** Recorded information follows **

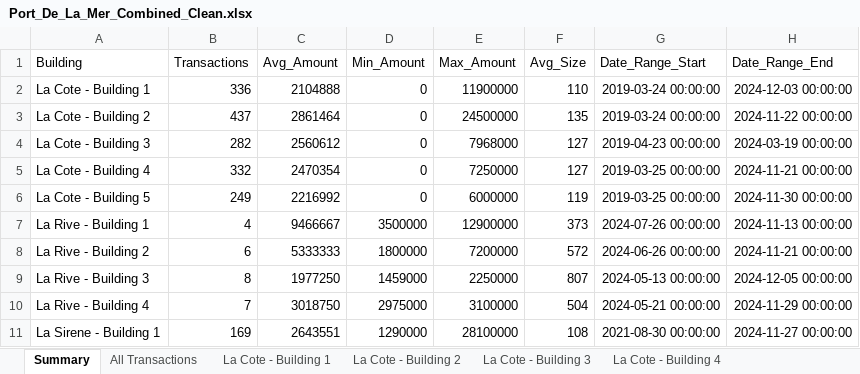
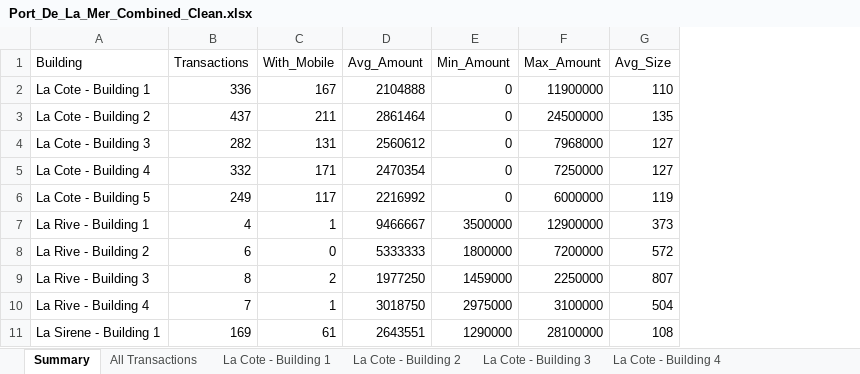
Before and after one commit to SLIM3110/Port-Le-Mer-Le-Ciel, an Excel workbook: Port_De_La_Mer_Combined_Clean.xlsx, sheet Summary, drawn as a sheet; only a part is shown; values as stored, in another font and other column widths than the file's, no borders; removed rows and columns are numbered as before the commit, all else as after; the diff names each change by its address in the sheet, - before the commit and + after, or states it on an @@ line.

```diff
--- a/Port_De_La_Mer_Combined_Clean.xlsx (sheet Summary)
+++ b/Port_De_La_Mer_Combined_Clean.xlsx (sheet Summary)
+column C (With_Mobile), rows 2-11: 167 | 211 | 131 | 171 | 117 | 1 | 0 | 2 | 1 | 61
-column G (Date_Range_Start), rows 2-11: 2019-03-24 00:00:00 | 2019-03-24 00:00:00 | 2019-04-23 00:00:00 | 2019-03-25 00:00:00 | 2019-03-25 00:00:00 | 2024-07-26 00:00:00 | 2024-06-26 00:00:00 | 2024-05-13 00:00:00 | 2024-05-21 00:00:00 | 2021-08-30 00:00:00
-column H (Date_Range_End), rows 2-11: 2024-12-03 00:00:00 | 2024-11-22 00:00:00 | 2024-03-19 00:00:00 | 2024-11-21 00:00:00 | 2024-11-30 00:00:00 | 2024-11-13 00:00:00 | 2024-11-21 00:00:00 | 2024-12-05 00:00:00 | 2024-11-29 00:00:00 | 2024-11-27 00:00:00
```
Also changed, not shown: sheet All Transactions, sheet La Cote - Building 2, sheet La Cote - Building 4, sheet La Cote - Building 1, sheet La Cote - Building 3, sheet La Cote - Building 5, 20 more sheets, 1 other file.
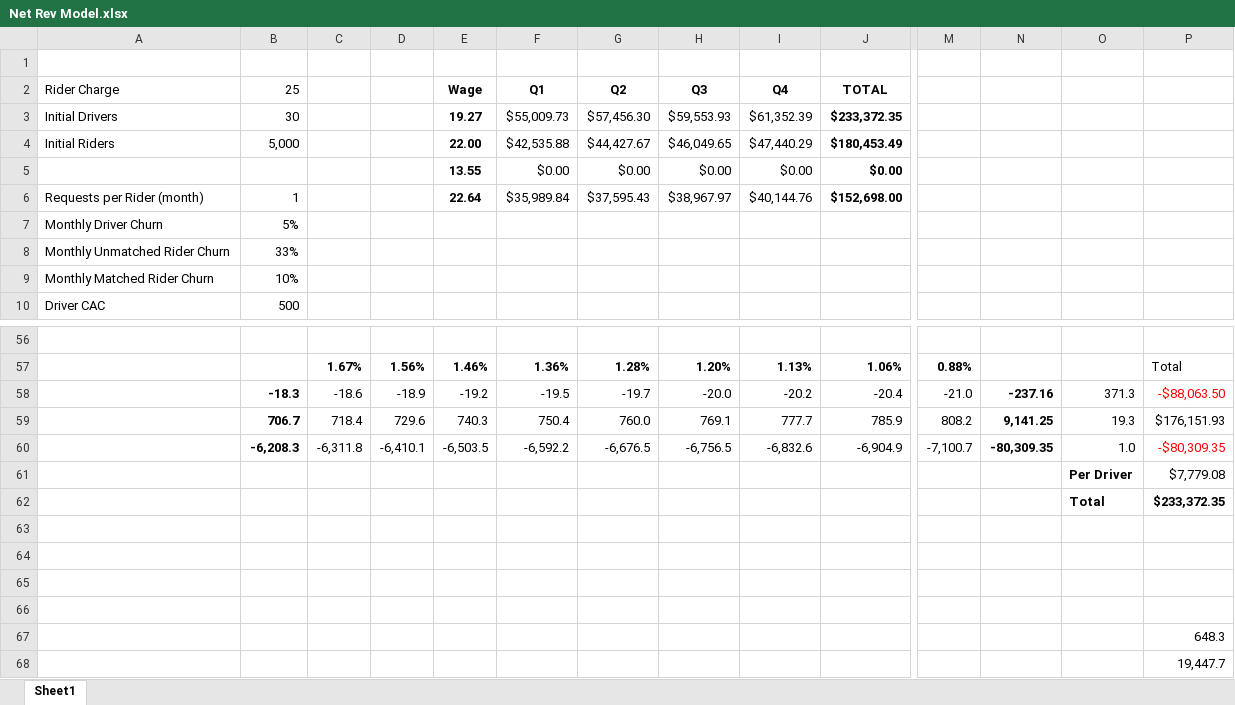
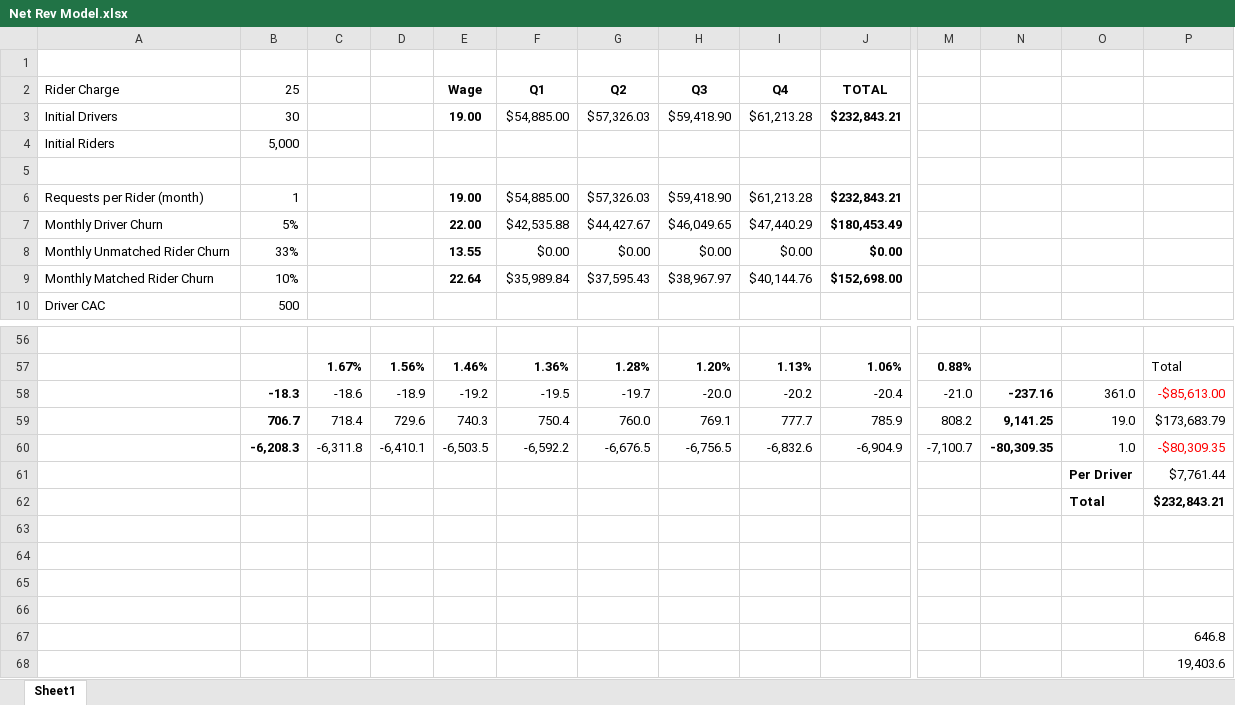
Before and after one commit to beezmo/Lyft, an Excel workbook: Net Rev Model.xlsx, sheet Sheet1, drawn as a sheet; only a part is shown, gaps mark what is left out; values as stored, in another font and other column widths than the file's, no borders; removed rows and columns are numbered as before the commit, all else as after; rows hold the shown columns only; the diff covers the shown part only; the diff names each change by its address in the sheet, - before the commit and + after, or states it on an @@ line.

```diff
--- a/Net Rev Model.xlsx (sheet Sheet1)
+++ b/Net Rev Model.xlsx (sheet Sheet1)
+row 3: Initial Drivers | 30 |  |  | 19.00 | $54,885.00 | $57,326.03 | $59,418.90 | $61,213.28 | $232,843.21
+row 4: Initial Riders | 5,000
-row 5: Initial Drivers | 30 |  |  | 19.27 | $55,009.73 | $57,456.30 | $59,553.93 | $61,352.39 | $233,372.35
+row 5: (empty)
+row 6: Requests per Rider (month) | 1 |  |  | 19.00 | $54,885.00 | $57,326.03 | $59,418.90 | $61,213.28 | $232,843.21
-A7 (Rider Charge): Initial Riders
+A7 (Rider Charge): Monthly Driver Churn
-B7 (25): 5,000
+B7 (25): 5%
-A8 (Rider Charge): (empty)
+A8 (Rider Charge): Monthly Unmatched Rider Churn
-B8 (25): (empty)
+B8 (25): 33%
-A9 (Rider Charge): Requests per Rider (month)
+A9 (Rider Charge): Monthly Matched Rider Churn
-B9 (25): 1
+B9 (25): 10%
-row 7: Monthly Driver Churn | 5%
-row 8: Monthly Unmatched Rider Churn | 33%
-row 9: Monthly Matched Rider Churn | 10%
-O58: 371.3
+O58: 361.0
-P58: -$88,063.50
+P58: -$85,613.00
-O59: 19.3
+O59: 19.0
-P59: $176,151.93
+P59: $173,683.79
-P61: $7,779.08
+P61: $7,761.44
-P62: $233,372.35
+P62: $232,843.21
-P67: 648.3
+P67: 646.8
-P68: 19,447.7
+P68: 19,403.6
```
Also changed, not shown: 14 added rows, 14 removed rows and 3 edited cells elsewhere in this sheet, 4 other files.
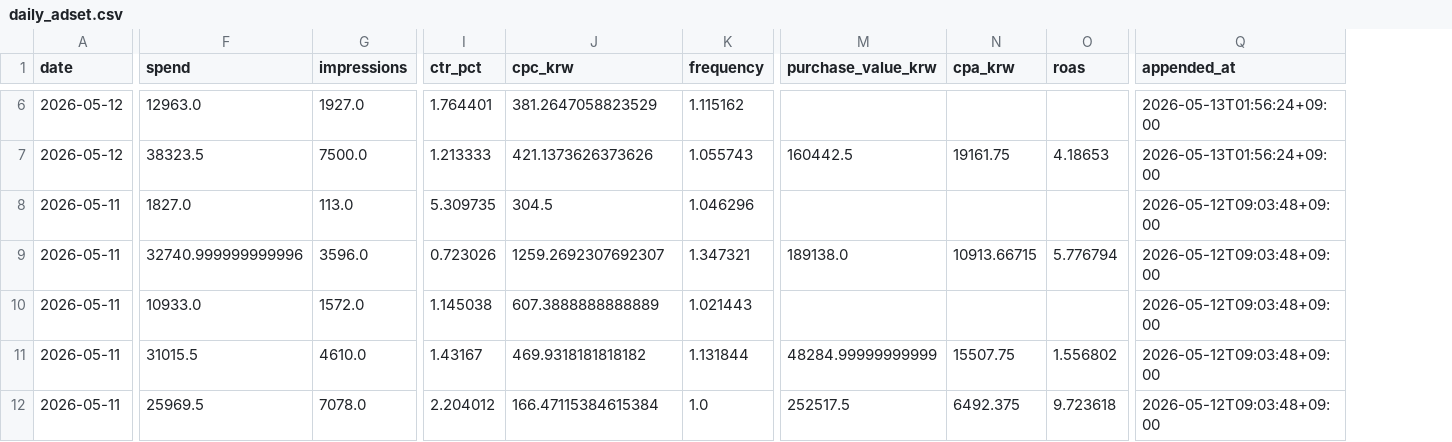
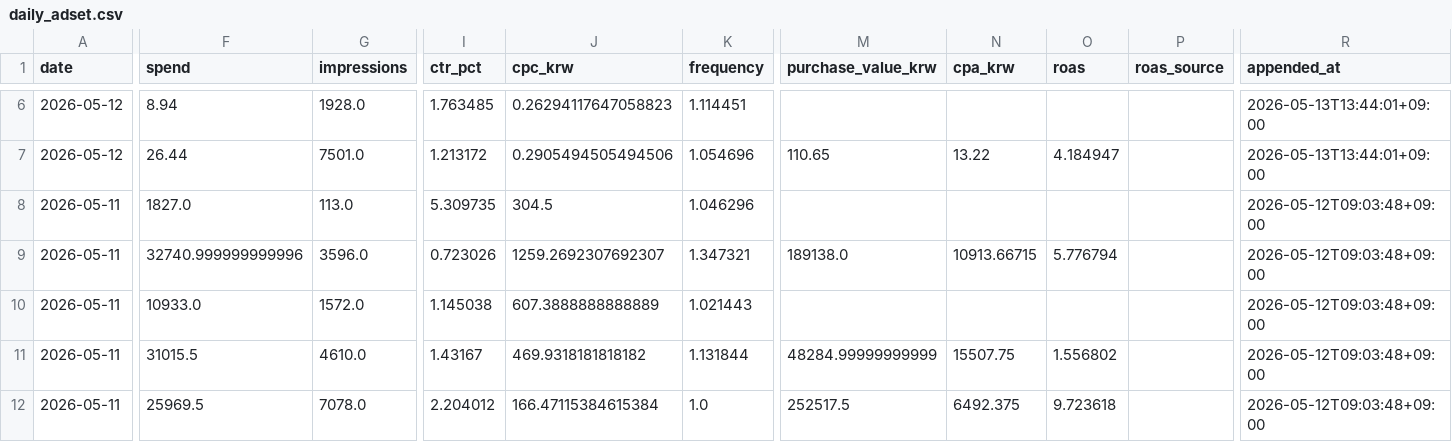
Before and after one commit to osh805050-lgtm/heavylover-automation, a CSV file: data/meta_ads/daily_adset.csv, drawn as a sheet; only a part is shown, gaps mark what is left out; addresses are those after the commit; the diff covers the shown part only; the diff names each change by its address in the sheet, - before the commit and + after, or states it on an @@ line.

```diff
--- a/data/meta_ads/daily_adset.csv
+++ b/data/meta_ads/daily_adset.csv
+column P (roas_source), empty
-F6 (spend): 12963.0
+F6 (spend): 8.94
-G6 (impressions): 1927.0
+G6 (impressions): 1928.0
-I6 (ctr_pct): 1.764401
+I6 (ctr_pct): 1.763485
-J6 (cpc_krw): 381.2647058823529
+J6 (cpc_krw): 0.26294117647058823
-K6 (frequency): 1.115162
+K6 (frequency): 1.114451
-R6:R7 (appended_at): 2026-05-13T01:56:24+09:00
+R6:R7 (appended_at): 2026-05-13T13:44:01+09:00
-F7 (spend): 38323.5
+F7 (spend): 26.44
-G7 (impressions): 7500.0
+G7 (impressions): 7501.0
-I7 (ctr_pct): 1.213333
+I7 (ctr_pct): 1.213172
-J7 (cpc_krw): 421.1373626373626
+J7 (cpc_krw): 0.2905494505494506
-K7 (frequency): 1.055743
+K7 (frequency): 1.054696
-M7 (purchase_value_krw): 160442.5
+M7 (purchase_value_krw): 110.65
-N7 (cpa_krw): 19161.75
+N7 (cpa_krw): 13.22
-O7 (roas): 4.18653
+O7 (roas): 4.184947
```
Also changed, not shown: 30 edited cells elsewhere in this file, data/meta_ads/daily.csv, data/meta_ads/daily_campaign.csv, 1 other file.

** End of Recorded information **

Task >> Scan the material above for the string "sheet". Copy each line that holds it.

Solution to this problem >>
Before and after one commit to SLIM3110/Port-Le-Mer-Le-Ciel, an Excel workbook: Port_De_La_Mer_Combined_Clean.xlsx, sheet Summary, drawn as a sheet; only a part is shown; values as stored, in another font and other column widths than the file's, no borders; removed rows and columns are numbered as before the commit, all else as after; the diff names each change by its address in the sheet, - before the commit and + after, or states it on an @@ line.
--- a/Port_De_La_Mer_Combined_Clean.xlsx (sheet Summary)
+++ b/Port_De_La_Mer_Combined_Clean.xlsx (sheet Summary)
Also changed, not shown: sheet All Transactions, sheet La Cote - Building 2, sheet La Cote - Building 4, sheet La Cote - Building 1, sheet La Cote - Building 3, sheet La Cote - Building 5, 20 more sheets, 1 other file.
Before and after one commit to beezmo/Lyft, an Excel workbook: Net Rev Model.xlsx, sheet Sheet1, drawn as a sheet; only a part is shown, gaps mark what is left out; values as stored, in another font and other column widths than the file's, no borders; removed rows and columns are numbered as before the commit, all else as after; rows hold the shown columns only; the diff covers the shown part only; the diff names each change by its address in the sheet, - before the commit and + after, or states it on an @@ line.
--- a/Net Rev Model.xlsx (sheet Sheet1)
+++ b/Net Rev Model.xlsx (sheet Sheet1)
Also changed, not shown: 14 added rows, 14 removed rows and 3 edited cells elsewhere in this sheet, 4 other files.
Before and after one commit to osh805050-lgtm/heavylover-automation, a CSV file: data/meta_ads/daily_adset.csv, drawn as a sheet; only a part is shown, gaps mark what is left out; addresses are those after the commit; the diff covers the shown part only; the diff names each change by its address in the sheet, - before the commit and + after, or states it on an @@ line.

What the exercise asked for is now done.